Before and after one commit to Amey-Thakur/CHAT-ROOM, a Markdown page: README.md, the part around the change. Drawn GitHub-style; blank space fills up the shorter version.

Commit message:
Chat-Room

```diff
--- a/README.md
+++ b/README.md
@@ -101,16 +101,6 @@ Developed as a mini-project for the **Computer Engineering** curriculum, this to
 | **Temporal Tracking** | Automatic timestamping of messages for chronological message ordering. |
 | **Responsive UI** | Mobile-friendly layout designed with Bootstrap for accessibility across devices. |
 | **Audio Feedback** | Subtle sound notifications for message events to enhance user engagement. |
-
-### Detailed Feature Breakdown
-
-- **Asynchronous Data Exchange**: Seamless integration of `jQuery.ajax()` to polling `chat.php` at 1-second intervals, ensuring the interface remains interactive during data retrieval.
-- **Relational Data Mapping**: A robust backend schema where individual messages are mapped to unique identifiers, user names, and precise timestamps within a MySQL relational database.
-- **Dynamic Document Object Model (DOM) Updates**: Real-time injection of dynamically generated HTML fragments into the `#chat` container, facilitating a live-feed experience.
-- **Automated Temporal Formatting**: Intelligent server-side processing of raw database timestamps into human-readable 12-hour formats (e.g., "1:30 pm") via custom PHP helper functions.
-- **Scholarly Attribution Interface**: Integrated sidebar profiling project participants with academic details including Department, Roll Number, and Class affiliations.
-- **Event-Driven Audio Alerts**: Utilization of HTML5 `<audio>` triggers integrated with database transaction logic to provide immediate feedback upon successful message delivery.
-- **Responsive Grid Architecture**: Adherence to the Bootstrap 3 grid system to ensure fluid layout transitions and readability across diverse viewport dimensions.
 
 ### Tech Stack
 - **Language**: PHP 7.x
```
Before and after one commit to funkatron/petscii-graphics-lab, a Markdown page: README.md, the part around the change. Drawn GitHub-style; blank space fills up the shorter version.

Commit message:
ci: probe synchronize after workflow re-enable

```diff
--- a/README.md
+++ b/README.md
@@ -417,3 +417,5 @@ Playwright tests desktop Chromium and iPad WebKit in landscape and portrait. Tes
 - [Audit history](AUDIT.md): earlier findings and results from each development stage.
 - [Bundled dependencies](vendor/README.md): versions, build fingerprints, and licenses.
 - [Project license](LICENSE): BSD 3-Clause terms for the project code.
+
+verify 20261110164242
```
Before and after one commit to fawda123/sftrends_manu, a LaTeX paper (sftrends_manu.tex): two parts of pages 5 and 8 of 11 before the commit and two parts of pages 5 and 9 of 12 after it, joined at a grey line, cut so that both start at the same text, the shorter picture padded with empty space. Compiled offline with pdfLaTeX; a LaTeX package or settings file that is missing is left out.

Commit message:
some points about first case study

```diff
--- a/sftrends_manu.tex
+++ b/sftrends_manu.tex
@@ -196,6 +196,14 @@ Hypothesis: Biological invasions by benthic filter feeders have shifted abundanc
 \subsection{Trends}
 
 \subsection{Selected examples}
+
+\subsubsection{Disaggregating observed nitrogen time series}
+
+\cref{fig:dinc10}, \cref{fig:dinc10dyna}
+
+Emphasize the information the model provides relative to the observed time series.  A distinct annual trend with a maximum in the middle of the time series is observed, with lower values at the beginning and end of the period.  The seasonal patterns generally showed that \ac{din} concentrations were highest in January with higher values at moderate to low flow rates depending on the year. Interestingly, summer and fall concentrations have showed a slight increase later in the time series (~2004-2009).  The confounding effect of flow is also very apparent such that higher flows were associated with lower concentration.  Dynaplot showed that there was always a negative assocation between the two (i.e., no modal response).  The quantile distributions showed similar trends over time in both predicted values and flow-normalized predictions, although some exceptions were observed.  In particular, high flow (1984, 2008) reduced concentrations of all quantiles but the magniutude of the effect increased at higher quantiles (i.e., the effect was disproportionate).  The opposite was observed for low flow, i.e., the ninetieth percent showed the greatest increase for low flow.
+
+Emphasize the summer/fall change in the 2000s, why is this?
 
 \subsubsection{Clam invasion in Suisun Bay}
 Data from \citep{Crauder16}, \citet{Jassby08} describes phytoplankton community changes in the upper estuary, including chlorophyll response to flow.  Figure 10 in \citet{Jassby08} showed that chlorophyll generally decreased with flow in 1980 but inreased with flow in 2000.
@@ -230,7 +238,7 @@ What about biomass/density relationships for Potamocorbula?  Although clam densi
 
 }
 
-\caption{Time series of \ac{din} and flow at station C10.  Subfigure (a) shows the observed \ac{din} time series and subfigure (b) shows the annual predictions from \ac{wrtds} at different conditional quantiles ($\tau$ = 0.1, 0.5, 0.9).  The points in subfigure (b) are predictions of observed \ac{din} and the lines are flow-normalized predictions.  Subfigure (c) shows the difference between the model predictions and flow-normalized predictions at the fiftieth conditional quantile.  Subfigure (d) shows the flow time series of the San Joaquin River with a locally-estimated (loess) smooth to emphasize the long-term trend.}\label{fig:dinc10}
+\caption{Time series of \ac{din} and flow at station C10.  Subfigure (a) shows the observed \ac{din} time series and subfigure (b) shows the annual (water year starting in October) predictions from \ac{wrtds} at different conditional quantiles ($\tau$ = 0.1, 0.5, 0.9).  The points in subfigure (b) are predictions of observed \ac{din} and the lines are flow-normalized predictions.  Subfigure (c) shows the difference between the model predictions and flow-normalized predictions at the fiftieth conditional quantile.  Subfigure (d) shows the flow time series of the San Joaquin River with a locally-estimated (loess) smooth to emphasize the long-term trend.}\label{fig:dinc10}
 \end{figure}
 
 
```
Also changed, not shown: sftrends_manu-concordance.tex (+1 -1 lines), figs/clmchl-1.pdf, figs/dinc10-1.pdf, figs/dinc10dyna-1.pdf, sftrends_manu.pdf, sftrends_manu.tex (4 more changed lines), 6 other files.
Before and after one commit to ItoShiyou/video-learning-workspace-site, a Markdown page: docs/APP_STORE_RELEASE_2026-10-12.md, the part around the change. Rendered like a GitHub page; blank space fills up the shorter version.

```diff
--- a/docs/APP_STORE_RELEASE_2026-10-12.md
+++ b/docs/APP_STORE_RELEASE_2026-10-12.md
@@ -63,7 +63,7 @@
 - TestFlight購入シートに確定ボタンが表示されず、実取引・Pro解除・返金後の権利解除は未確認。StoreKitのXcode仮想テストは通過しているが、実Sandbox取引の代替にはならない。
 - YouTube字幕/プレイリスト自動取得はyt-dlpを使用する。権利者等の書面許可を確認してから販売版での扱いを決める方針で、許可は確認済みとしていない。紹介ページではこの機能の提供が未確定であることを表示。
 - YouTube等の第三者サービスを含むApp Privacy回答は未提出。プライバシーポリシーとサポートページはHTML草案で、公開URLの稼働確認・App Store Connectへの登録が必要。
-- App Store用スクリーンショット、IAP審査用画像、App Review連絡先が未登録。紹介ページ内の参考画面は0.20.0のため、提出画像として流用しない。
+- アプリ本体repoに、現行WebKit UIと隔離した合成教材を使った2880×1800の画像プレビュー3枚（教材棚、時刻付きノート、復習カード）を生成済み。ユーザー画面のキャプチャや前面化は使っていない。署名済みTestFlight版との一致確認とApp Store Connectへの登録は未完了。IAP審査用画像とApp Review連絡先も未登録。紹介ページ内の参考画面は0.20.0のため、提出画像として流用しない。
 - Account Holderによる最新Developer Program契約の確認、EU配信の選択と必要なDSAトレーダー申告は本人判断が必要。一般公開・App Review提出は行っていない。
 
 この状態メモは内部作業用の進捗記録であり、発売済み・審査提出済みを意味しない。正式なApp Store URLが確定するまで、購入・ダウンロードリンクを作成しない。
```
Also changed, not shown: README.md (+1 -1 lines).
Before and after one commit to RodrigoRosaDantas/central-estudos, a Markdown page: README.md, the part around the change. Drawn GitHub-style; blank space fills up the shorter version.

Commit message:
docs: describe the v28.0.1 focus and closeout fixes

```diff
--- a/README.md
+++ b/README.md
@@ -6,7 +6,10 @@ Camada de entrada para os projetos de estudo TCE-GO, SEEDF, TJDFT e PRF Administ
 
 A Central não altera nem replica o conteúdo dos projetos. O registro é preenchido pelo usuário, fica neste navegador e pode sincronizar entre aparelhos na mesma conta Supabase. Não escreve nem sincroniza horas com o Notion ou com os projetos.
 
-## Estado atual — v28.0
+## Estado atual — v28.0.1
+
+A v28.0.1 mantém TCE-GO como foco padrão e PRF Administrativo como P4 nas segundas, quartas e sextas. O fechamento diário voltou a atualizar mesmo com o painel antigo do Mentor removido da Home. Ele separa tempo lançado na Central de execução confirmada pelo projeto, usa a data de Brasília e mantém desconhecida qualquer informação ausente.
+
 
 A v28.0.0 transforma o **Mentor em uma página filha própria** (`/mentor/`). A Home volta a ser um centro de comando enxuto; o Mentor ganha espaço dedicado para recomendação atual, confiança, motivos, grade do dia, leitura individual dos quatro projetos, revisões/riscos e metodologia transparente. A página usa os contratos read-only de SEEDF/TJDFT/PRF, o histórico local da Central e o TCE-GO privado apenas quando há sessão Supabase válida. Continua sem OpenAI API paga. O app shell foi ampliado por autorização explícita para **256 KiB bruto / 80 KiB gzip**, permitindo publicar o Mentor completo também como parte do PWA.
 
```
________________
ASSIGNED TASK: Keep only those lines of the records that hold "after", and return them.

RESULT BELOW:
Before and after one commit to Amey-Thakur/CHAT-ROOM, a Markdown page: README.md, the part around the change. Drawn GitHub-style; blank space fills up the shorter version.
Before and after one commit to funkatron/petscii-graphics-lab, a Markdown page: README.md, the part around the change. Drawn GitHub-style; blank space fills up the shorter version.
ci: probe synchronize after workflow re-enable
Before and after one commit to fawda123/sftrends_manu, a LaTeX paper (sftrends_manu.tex): two parts of pages 5 and 8 of 11 before the commit and two parts of pages 5 and 9 of 12 after it, joined at a grey line, cut so that both start at the same text, the shorter picture padded with empty space. Compiled offline with pdfLaTeX; a LaTeX package or settings file that is missing is left out.
Before and after one commit to ItoShiyou/video-learning-workspace-site, a Markdown page: docs/APP_STORE_RELEASE_2026-10-12.md, the part around the change. Rendered like a GitHub page; blank space fills up the shorter version.
Before and after one commit to RodrigoRosaDantas/central-estudos, a Markdown page: README.md, the part around the change. Drawn GitHub-style; blank space fills up the shorter version.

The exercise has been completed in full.